- [What you are asked to do] Within the material below, how many lines include "diamondThin"? Answer with the count only.

-- Data supplied follows --

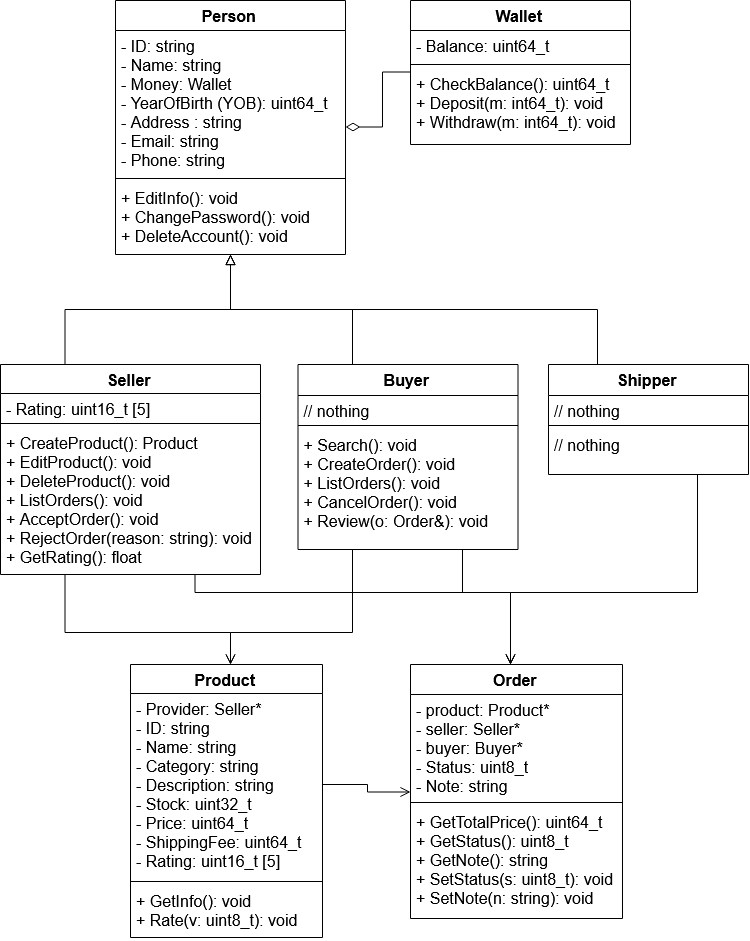
Earlier version of the draw.io export docs/ClassDiagram.png (84436/LTHDT-18CLC6-Group17). Source tidied: cells renumbered, new cells last; positions are measured from the earlier drawing's top-left corner, leaving out a move shared by most shapes.
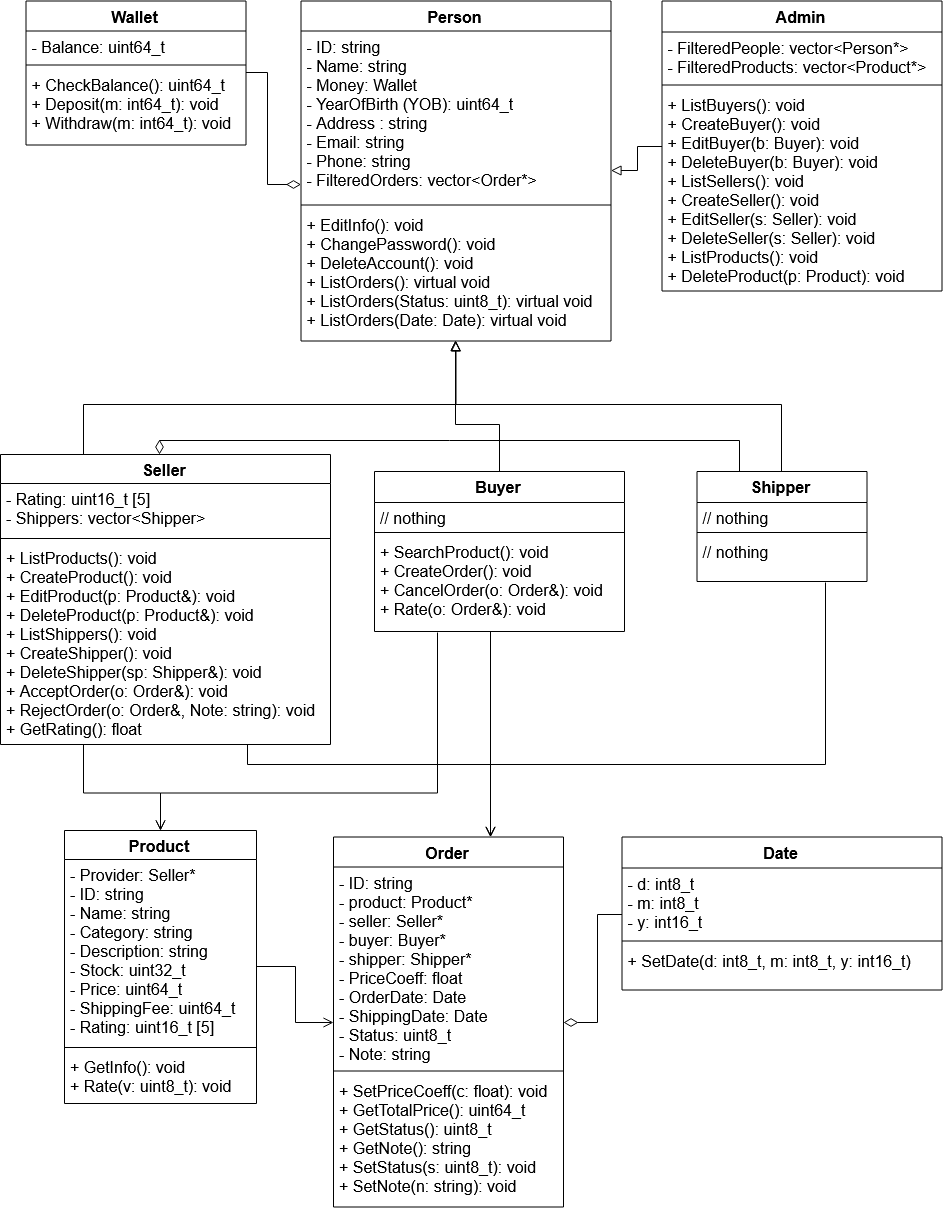
The same file after the commit.

Commit message:
cập nhật sơ đồ lớp và mô tả

The edit, as a diff of the source:
```diff
@@ -5,15 +5,27 @@
     <mxCell id="2" value="Person" style="swimlane;fontStyle=1;align=center;verticalAlign=top;horizontal=1;startSize=30;fontSize=16;" parent="1" vertex="1">
-      <mxGeometry x="115" width="230" height="254" as="geometry" />
+      <mxGeometry x="373.5" y="128.5" width="310" height="340" as="geometry" />
     </mxCell>
-    <mxCell id="3" value="- ID: string&#10;- Name: string&#10;- Money: Wallet&#10;- YearOfBirth (YOB): uint64_t&#10;- Address : string&#10;- Email: string&#10;- Phone: string" style="text;strokeColor=none;fillColor=none;align=left;verticalAlign=top;spacingLeft=4;spacingRight=4;overflow=hidden;fontSize=16;" parent="2" vertex="1">
-      <mxGeometry y="30" width="230" height="144" as="geometry" />
+    <mxCell id="3" value="- ID: string&#10;- Name: string&#10;- Money: Wallet&#10;- YearOfBirth (YOB): uint64_t&#10;- Address : string&#10;- Email: string&#10;- Phone: string&#10;- FilteredOrders: vector&lt;Order*&gt;&#10;" style="text;strokeColor=none;fillColor=none;align=left;verticalAlign=top;spacingLeft=4;spacingRight=4;overflow=hidden;fontSize=16;" parent="2" vertex="1">
+      <mxGeometry y="30" width="310" height="170" as="geometry" />
     </mxCell>
     <mxCell id="4" style="line;strokeWidth=1;fillColor=none;align=left;verticalAlign=middle;spacingTop=-1;spacingLeft=3;spacingRight=3;labelPosition=right;fontSize=16;" parent="2" vertex="1">
-      <mxGeometry y="174" width="230" height="8" as="geometry" />
+      <mxGeometry y="200" width="310" height="8" as="geometry" />
     </mxCell>
-    <mxCell id="5" value="+ EditInfo(): void&#10;+ ChangePassword(): void&#10;+ DeleteAccount(): void&#10;" style="text;strokeColor=none;fillColor=none;align=left;verticalAlign=top;spacingLeft=4;spacingRight=4;overflow=hidden;points=[[0,0.5],[1,0.5]];portConstraint=eastwest;fontSize=16;" parent="2" vertex="1">
-      <mxGeometry y="182" width="230" height="72" as="geometry" />
+    <mxCell id="5" value="+ EditInfo(): void&#10;+ ChangePassword(): void&#10;+ DeleteAccount(): void&#10;+ ListOrders(): virtual void&#10;+ ListOrders(Status: uint8_t): virtual void&#10;+ ListOrders(Date: Date): virtual void" style="text;strokeColor=none;fillColor=none;align=left;verticalAlign=top;spacingLeft=4;spacingRight=4;overflow=hidden;points=[[0,0.5],[1,0.5]];portConstraint=eastwest;fontSize=16;" parent="2" vertex="1">
+      <mxGeometry y="208" width="310" height="132" as="geometry" />
     </mxCell>
-    <mxCell id="6" style="edgeStyle=elbowEdgeStyle;rounded=0;jumpSize=6;jettySize=auto;elbow=vertical;exitX=0.25;exitY=0;exitDx=0;exitDy=0;endArrow=block;endFill=0;endSize=8;strokeWidth=1;fontSize=16;" parent="1" edge="1" source="9" target="2">
-      <mxGeometry relative="1" as="geometry" />
+    <mxCell id="6" style="edgeStyle=elbowEdgeStyle;rounded=0;jumpSize=6;jettySize=auto;elbow=vertical;endArrow=block;endFill=0;endSize=8;strokeWidth=1;fontSize=16;entryX=0.5;entryY=1.002;entryDx=0;entryDy=0;entryPerimeter=0;exitX=0.5;exitY=0;exitDx=0;exitDy=0;" parent="1" edge="1" source="9" target="5">
+      <mxGeometry relative="1" as="geometry">
+        <Array as="points">
+          <mxPoint x="536" y="552" />
+          <mxPoint x="573" y="552" />
+          <mxPoint x="533" y="532" />
+          <mxPoint x="543" y="542" />
+          <mxPoint x="533" y="532" />
+          <mxPoint x="533" y="522" />
+          <mxPoint x="557" y="512" />
+          <mxPoint x="543" y="512" />
+          <mxPoint x="513" y="522" />
+        </Array>
+      </mxGeometry>
     </mxCell>
@@ -22,3 +34,7 @@
         <Array as="points">
-          <mxPoint x="230" y="632" />
+          <mxPoint x="363" y="920.5" />
+          <mxPoint x="363" y="910.5" />
+          <mxPoint x="363" y="910.5" />
+          <mxPoint x="365" y="870.5" />
+          <mxPoint x="365" y="867" />
         </Array>
@@ -26,7 +42,11 @@
     </mxCell>
-    <mxCell id="8" style="edgeStyle=elbowEdgeStyle;rounded=0;jumpSize=6;jettySize=auto;elbow=vertical;exitX=0.75;exitY=1;exitDx=0;exitDy=0;endArrow=open;endFill=0;endSize=8;strokeWidth=1;fontSize=16;" parent="1" edge="1" source="9" target="30">
+    <mxCell id="8" style="edgeStyle=elbowEdgeStyle;rounded=0;jumpSize=6;jettySize=auto;elbow=vertical;endArrow=open;endFill=0;endSize=8;strokeWidth=1;fontSize=16;" parent="1" edge="1" source="12" target="30">
       <mxGeometry relative="1" as="geometry">
         <Array as="points">
-          <mxPoint x="510" y="592" />
-          <mxPoint x="510" y="522" />
+          <mxPoint x="563" y="820.5" />
+          <mxPoint x="645" y="850.5" />
+          <mxPoint x="613" y="810.5" />
+          <mxPoint x="645" y="850.5" />
+          <mxPoint x="645" y="827" />
+          <mxPoint x="645" y="757" />
         </Array>
@@ -35,15 +55,21 @@
     <mxCell id="9" value="Buyer" style="swimlane;fontStyle=1;align=center;verticalAlign=top;horizontal=1;startSize=31;fontSize=16;" parent="1" vertex="1">
-      <mxGeometry x="297.5" y="364" width="220" height="185" as="geometry" />
+      <mxGeometry x="447" y="599" width="250" height="160" as="geometry" />
     </mxCell>
     <mxCell id="10" value="// nothing" style="text;strokeColor=none;fillColor=none;align=left;verticalAlign=top;spacingLeft=4;spacingRight=4;overflow=hidden;fontSize=16;" parent="9" vertex="1">
-      <mxGeometry y="31" width="220" height="26" as="geometry" />
+      <mxGeometry y="31" width="250" height="26" as="geometry" />
     </mxCell>
     <mxCell id="11" style="line;strokeWidth=1;fillColor=none;align=left;verticalAlign=middle;spacingTop=-1;spacingLeft=3;spacingRight=3;labelPosition=right;fontSize=16;" parent="9" vertex="1">
-      <mxGeometry y="57" width="220" height="8" as="geometry" />
+      <mxGeometry y="57" width="250" height="8" as="geometry" />
     </mxCell>
-    <mxCell id="12" value="+ Search(): void&#10;+ CreateOrder(): void&#10;+ ListOrders(): void&#10;+ CancelOrder(): void&#10;+ Review(o: Order&amp;): void" style="text;strokeColor=none;fillColor=none;align=left;verticalAlign=top;spacingLeft=4;spacingRight=4;overflow=hidden;points=[[0,0.5],[1,0.5]];portConstraint=eastwest;fontSize=16;" parent="9" vertex="1">
-      <mxGeometry y="65" width="220" height="120" as="geometry" />
+    <mxCell id="12" value="+ SearchProduct(): void&#10;+ CreateOrder(): void&#10;+ CancelOrder(o: Order&amp;): void&#10;+ Rate(o: Order&amp;): void" style="text;strokeColor=none;fillColor=none;align=left;verticalAlign=top;spacingLeft=4;spacingRight=4;overflow=hidden;points=[[0,0.5],[1,0.5]];portConstraint=eastwest;fontSize=16;" parent="9" vertex="1">
+      <mxGeometry y="65" width="250" height="95" as="geometry" />
     </mxCell>
     <mxCell id="13" style="edgeStyle=elbowEdgeStyle;rounded=0;jumpSize=6;jettySize=auto;elbow=vertical;exitX=0.25;exitY=0;exitDx=0;exitDy=0;endArrow=block;endFill=0;endSize=8;strokeWidth=1;fontSize=16;" parent="1" edge="1" source="16" target="2">
-      <mxGeometry relative="1" as="geometry" />
+      <mxGeometry relative="1" as="geometry">
+        <Array as="points">
+          <mxPoint x="373" y="532" />
+          <mxPoint x="353" y="533.5" />
+          <mxPoint x="302" y="533.5" />
+        </Array>
+      </mxGeometry>
     </mxCell>
@@ -52,3 +78,8 @@
         <Array as="points">
-          <mxPoint x="230" y="632" />
+          <mxPoint x="233" y="920.5" />
+          <mxPoint x="403" y="920.5" />
+          <mxPoint x="365" y="910.5" />
+          <mxPoint x="365" y="870.5" />
+          <mxPoint x="365" y="867.5" />
+          <mxPoint x="365" y="867" />
         </Array>
@@ -59,6 +90,8 @@
         <Array as="points">
-          <mxPoint x="510" y="592" />
-          <mxPoint x="510" y="522" />
-          <mxPoint x="500" y="522" />
-          <mxPoint x="340" y="422" />
+          <mxPoint x="563" y="892" />
+          <mxPoint x="512" y="850.5" />
+          <mxPoint x="487" y="850.5" />
+          <mxPoint x="645" y="757" />
+          <mxPoint x="635" y="757" />
+          <mxPoint x="475" y="657" />
         </Array>
@@ -67,15 +100,24 @@
     <mxCell id="16" value="Seller" style="swimlane;fontStyle=1;align=center;verticalAlign=top;horizontal=1;startSize=29;fontSize=16;" parent="1" vertex="1">
-      <mxGeometry y="364" width="260" height="210" as="geometry" />
+      <mxGeometry x="73" y="582" width="330" height="290" as="geometry" />
     </mxCell>
-    <mxCell id="17" value="- Rating: uint16_t [5]" style="text;strokeColor=none;fillColor=none;align=left;verticalAlign=top;spacingLeft=4;spacingRight=4;overflow=hidden;fontSize=16;" parent="16" vertex="1">
-      <mxGeometry y="29" width="260" height="26" as="geometry" />
+    <mxCell id="17" value="- Rating: uint16_t [5]&#10;- Shippers: vector&lt;Shipper&gt;&#10;" style="text;strokeColor=none;fillColor=none;align=left;verticalAlign=top;spacingLeft=4;spacingRight=4;overflow=hidden;fontSize=16;" parent="16" vertex="1">
+      <mxGeometry y="29" width="330" height="51" as="geometry" />
     </mxCell>
     <mxCell id="18" style="line;strokeWidth=1;fillColor=none;align=left;verticalAlign=middle;spacingTop=-1;spacingLeft=3;spacingRight=3;labelPosition=right;fontSize=16;" parent="16" vertex="1">
-      <mxGeometry y="55" width="260" height="8" as="geometry" />
+      <mxGeometry y="80" width="330" height="8" as="geometry" />
     </mxCell>
-    <mxCell id="19" value="+ CreateProduct(): Product&#10;+ EditProduct(): void&#10;+ DeleteProduct(): void&#10;+ ListOrders(): void&#10;+ AcceptOrder(): void&#10;+ RejectOrder(reason: string): void&#10;+ GetRating(): float&#10;" style="text;strokeColor=none;fillColor=none;align=left;verticalAlign=top;spacingLeft=4;spacingRight=4;overflow=hidden;fontSize=16;" parent="16" vertex="1">
-      <mxGeometry y="63" width="260" height="147" as="geometry" />
+    <mxCell id="19" value="+ ListProducts(): void&#10;+ CreateProduct(): void&#10;+ EditProduct(p: Product&amp;): void&#10;+ DeleteProduct(p: Product&amp;): void&#10;+ ListShippers(): void&#10;+ CreateShipper(): void&#10;+ DeleteShipper(sp: Shipper&amp;): void&#10;+ AcceptOrder(o: Order&amp;): void&#10;+ RejectOrder(o: Order&amp;, Note: string): void&#10;+ GetRating(): float&#10;" style="text;strokeColor=none;fillColor=none;align=left;verticalAlign=top;spacingLeft=4;spacingRight=4;overflow=hidden;fontSize=16;" parent="16" vertex="1">
+      <mxGeometry y="88" width="330" height="202" as="geometry" />
     </mxCell>
-    <mxCell id="20" style="edgeStyle=elbowEdgeStyle;rounded=0;jumpSize=6;jettySize=auto;elbow=vertical;exitX=0.25;exitY=0;exitDx=0;exitDy=0;endArrow=block;endFill=0;endSize=8;strokeWidth=1;fontSize=16;" parent="1" edge="1" source="22" target="2">
-      <mxGeometry relative="1" as="geometry" />
+    <mxCell id="20" style="edgeStyle=elbowEdgeStyle;rounded=0;jumpSize=6;jettySize=auto;elbow=vertical;exitX=0.5;exitY=0;exitDx=0;exitDy=0;endArrow=block;endFill=0;endSize=8;strokeWidth=1;fontSize=16;entryX=0.5;entryY=1.001;entryDx=0;entryDy=0;entryPerimeter=0;" parent="1" edge="1" source="22" target="5">
+      <mxGeometry relative="1" as="geometry">
+        <Array as="points">
+          <mxPoint x="663" y="532" />
+          <mxPoint x="683" y="532" />
+          <mxPoint x="573" y="531" />
+          <mxPoint x="573" y="531" />
+          <mxPoint x="353" y="530.5" />
+          <mxPoint x="583" y="533.5" />
+        </Array>
+      </mxGeometry>
     </mxCell>
@@ -84,3 +126,5 @@
         <Array as="points">
-          <mxPoint x="510" y="592" />
+          <mxPoint x="563" y="892" />
+          <mxPoint x="645" y="850.5" />
+          <mxPoint x="645" y="827" />
         </Array>
@@ -88,16 +132,26 @@
     </mxCell>
+    <mxCell id="40" style="edgeStyle=orthogonalEdgeStyle;rounded=0;jettySize=auto;html=1;endArrow=diamondThin;endFill=0;endSize=12;exitX=0.25;exitY=0;exitDx=0;exitDy=0;" parent="1" edge="1" source="22" target="16">
+      <mxGeometry relative="1" as="geometry">
+        <Array as="points">
+          <mxPoint x="231" y="568.5" />
+        </Array>
+      </mxGeometry>
+    </mxCell>
     <mxCell id="22" value="Shipper" style="swimlane;fontStyle=1;align=center;verticalAlign=top;horizontal=1;startSize=31;fontSize=16;" parent="1" vertex="1">
-      <mxGeometry x="548" y="364" width="200" height="110" as="geometry" />
+      <mxGeometry x="769.5" y="599" width="170" height="110" as="geometry" />
     </mxCell>
     <mxCell id="23" value="// nothing" style="text;strokeColor=none;fillColor=none;align=left;verticalAlign=top;spacingLeft=4;spacingRight=4;overflow=hidden;fontSize=16;" parent="22" vertex="1">
-      <mxGeometry y="31" width="200" height="26" as="geometry" />
+      <mxGeometry y="31" width="170" height="26" as="geometry" />
     </mxCell>
     <mxCell id="24" style="line;strokeWidth=1;fillColor=none;align=left;verticalAlign=middle;spacingTop=-1;spacingLeft=3;spacingRight=3;labelPosition=right;fontSize=16;" parent="22" vertex="1">
-      <mxGeometry y="57" width="200" height="8" as="geometry" />
+      <mxGeometry y="57" width="170" height="8" as="geometry" />
     </mxCell>
     <mxCell id="25" value="// nothing" style="text;strokeColor=none;fillColor=none;align=left;verticalAlign=top;spacingLeft=4;spacingRight=4;overflow=hidden;fontSize=16;" parent="22" vertex="1">
-      <mxGeometry y="65" width="200" height="45" as="geometry" />
+      <mxGeometry y="65" width="170" height="45" as="geometry" />
     </mxCell>
+    <mxCell id="41" style="edgeStyle=orthogonalEdgeStyle;rounded=0;jettySize=auto;html=1;endArrow=open;endFill=0;endSize=8;" parent="1" edge="1" source="26" target="30">
+      <mxGeometry relative="1" as="geometry" />
+    </mxCell>
     <mxCell id="26" value="Product" style="swimlane;fontStyle=1;align=center;verticalAlign=top;horizontal=1;startSize=29;fontSize=16;" parent="1" vertex="1">
-      <mxGeometry x="130" y="664" width="192" height="273" as="geometry" />
+      <mxGeometry x="137" y="958" width="192" height="273" as="geometry" />
     </mxCell>
@@ -113,18 +167,23 @@
     <mxCell id="30" value="Order" style="swimlane;fontStyle=1;align=center;verticalAlign=top;horizontal=1;startSize=30;fontSize=16;" parent="1" vertex="1">
-      <mxGeometry x="410" y="664" width="212" height="254" as="geometry" />
+      <mxGeometry x="406" y="964.5" width="230" height="370" as="geometry" />
     </mxCell>
-    <mxCell id="31" value="- product: Product*&#10;- seller: Seller*&#10;- buyer: Buyer*&#10;- Status: uint8_t&#10;- Note: string&#10;" style="text;strokeColor=none;fillColor=none;align=left;verticalAlign=top;spacingLeft=4;spacingRight=4;overflow=hidden;fontSize=16;" parent="30" vertex="1">
-      <mxGeometry y="30" width="212" height="104" as="geometry" />
+    <mxCell id="31" value="- ID: string&#10;- product: Product*&#10;- seller: Seller*&#10;- buyer: Buyer*&#10;- shipper: Shipper*&#10;- PriceCoeff: float&#10;- OrderDate: Date&#10;- ShippingDate: Date&#10;- Status: uint8_t&#10;- Note: string&#10;" style="text;strokeColor=none;fillColor=none;align=left;verticalAlign=top;spacingLeft=4;spacingRight=4;overflow=hidden;fontSize=16;" parent="30" vertex="1">
+      <mxGeometry y="30" width="230" height="200" as="geometry" />
     </mxCell>
     <mxCell id="32" style="line;strokeWidth=1;fillColor=none;align=left;verticalAlign=middle;spacingTop=-1;spacingLeft=3;spacingRight=3;labelPosition=right;fontSize=16;" parent="30" vertex="1">
-      <mxGeometry y="134" width="212" height="8" as="geometry" />
+      <mxGeometry y="230" width="230" height="8" as="geometry" />
     </mxCell>
-    <mxCell id="33" value="+ GetTotalPrice(): uint64_t&#10;+ GetStatus(): uint8_t&#10;+ GetNote(): string&#10;+ SetStatus(s: uint8_t): void&#10;+ SetNote(n: string): void&#10;" style="text;strokeColor=none;fillColor=none;align=left;verticalAlign=top;spacingLeft=4;spacingRight=4;overflow=hidden;fontSize=16;" parent="30" vertex="1">
-      <mxGeometry y="142" width="212" height="112" as="geometry" />
+    <mxCell id="33" value="+ SetPriceCoeff(c: float): void&#10;+ GetTotalPrice(): uint64_t&#10;+ GetStatus(): uint8_t&#10;+ GetNote(): string&#10;+ SetStatus(s: uint8_t): void&#10;+ SetNote(n: string): void&#10;" style="text;strokeColor=none;fillColor=none;align=left;verticalAlign=top;spacingLeft=4;spacingRight=4;overflow=hidden;fontSize=16;" parent="30" vertex="1">
+      <mxGeometry y="238" width="230" height="132" as="geometry" />
     </mxCell>
     <mxCell id="34" style="edgeStyle=orthogonalEdgeStyle;rounded=0;jettySize=auto;html=0;fontSize=16;endArrow=diamondThin;endFill=0;jumpSize=6;endSize=12;" parent="1" edge="1" source="35" target="2">
-      <mxGeometry relative="1" as="geometry" />
+      <mxGeometry relative="1" as="geometry">
+        <Array as="points">
+          <mxPoint x="339" y="200" />
+          <mxPoint x="339" y="312" />
+        </Array>
+      </mxGeometry>
     </mxCell>
     <mxCell id="35" value="Wallet" style="swimlane;fontStyle=1;align=center;verticalAlign=top;horizontal=1;startSize=30;glass=0;shadow=0;fontSize=16;" parent="1" vertex="1">
-      <mxGeometry x="410" width="220" height="144" as="geometry" />
+      <mxGeometry x="98.5" y="128.5" width="220" height="144" as="geometry" />
     </mxCell>
@@ -139,5 +198,32 @@
     </mxCell>
-    <mxCell id="39" style="edgeStyle=orthogonalEdgeStyle;rounded=0;jumpSize=6;jettySize=auto;html=0;endArrow=open;endFill=0;endSize=8;fontSize=16;" parent="1" edge="1" source="27" target="30">
-      <mxGeometry relative="1" as="geometry" />
-    </mxCell>
+    <mxCell id="42" style="edgeStyle=orthogonalEdgeStyle;rounded=0;jettySize=auto;html=1;endArrow=diamondThin;endFill=0;endSize=12;" parent="1" edge="1" source="43" target="30">
+      <mxGeometry relative="1" as="geometry" />
+    </mxCell>
+    <mxCell id="43" value="Date" style="swimlane;fontStyle=1;align=center;verticalAlign=top;horizontal=1;startSize=31;fontSize=16;" parent="1" vertex="1">
+      <mxGeometry x="694.5" y="964.5" width="320" height="153" as="geometry" />
+    </mxCell>
+    <mxCell id="44" value="- d: int8_t&#10;- m: int8_t&#10;- y: int16_t" style="text;strokeColor=none;fillColor=none;align=left;verticalAlign=top;spacingLeft=4;spacingRight=4;overflow=hidden;fontSize=16;" parent="43" vertex="1">
+      <mxGeometry y="31" width="320" height="69" as="geometry" />
+    </mxCell>
+    <mxCell id="45" style="line;strokeWidth=1;fillColor=none;align=left;verticalAlign=middle;spacingTop=-1;spacingLeft=3;spacingRight=3;labelPosition=right;fontSize=16;" parent="43" vertex="1">
+      <mxGeometry y="100" width="320" height="8" as="geometry" />
+    </mxCell>
+    <mxCell id="46" value="+ SetDate(d: int8_t, m: int8_t, y: int16_t)" style="text;strokeColor=none;fillColor=none;align=left;verticalAlign=top;spacingLeft=4;spacingRight=4;overflow=hidden;fontSize=16;" parent="43" vertex="1">
+      <mxGeometry y="108" width="320" height="45" as="geometry" />
+    </mxCell>
+    <mxCell id="47" style="edgeStyle=orthogonalEdgeStyle;rounded=0;jettySize=auto;html=1;endArrow=block;endFill=0;endSize=8;" parent="1" edge="1" source="48" target="2">
+      <mxGeometry relative="1" as="geometry" />
+    </mxCell>
+    <mxCell id="48" value="Admin" style="swimlane;fontStyle=1;align=center;verticalAlign=top;horizontal=1;startSize=31;fontSize=16;" parent="1" vertex="1">
+      <mxGeometry x="734.5" y="128.5" width="280" height="290" as="geometry" />
+    </mxCell>
+    <mxCell id="49" value="- FilteredPeople: vector&lt;Person*&gt;&#10;- FilteredProducts: vector&lt;Product*&gt;&#10;" style="text;strokeColor=none;fillColor=none;align=left;verticalAlign=top;spacingLeft=4;spacingRight=4;overflow=hidden;fontSize=16;" parent="48" vertex="1">
+      <mxGeometry y="31" width="280" height="49" as="geometry" />
+    </mxCell>
+    <mxCell id="50" style="line;strokeWidth=1;fillColor=none;align=left;verticalAlign=middle;spacingTop=-1;spacingLeft=3;spacingRight=3;labelPosition=right;fontSize=16;" parent="48" vertex="1">
+      <mxGeometry y="80" width="280" height="8" as="geometry" />
+    </mxCell>
+    <mxCell id="51" value="+ ListBuyers(): void&#10;+ CreateBuyer(): void&#10;+ EditBuyer(b: Buyer): void&#10;+ DeleteBuyer(b: Buyer): void&#10;+ ListSellers(): void&#10;+ CreateSeller(): void&#10;+ EditSeller(s: Seller): void&#10;+ DeleteSeller(s: Seller): void&#10;+ ListProducts(): void&#10;+ DeleteProduct(p: Product): void&#10;" style="text;strokeColor=none;fillColor=none;align=left;verticalAlign=top;spacingLeft=4;spacingRight=4;overflow=hidden;fontSize=16;" parent="48" vertex="1">
+      <mxGeometry y="88" width="280" height="202" as="geometry" />
+    </mxCell>
   </root>
```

-- Data supplied concluded --

- [Answer for this exercise] 3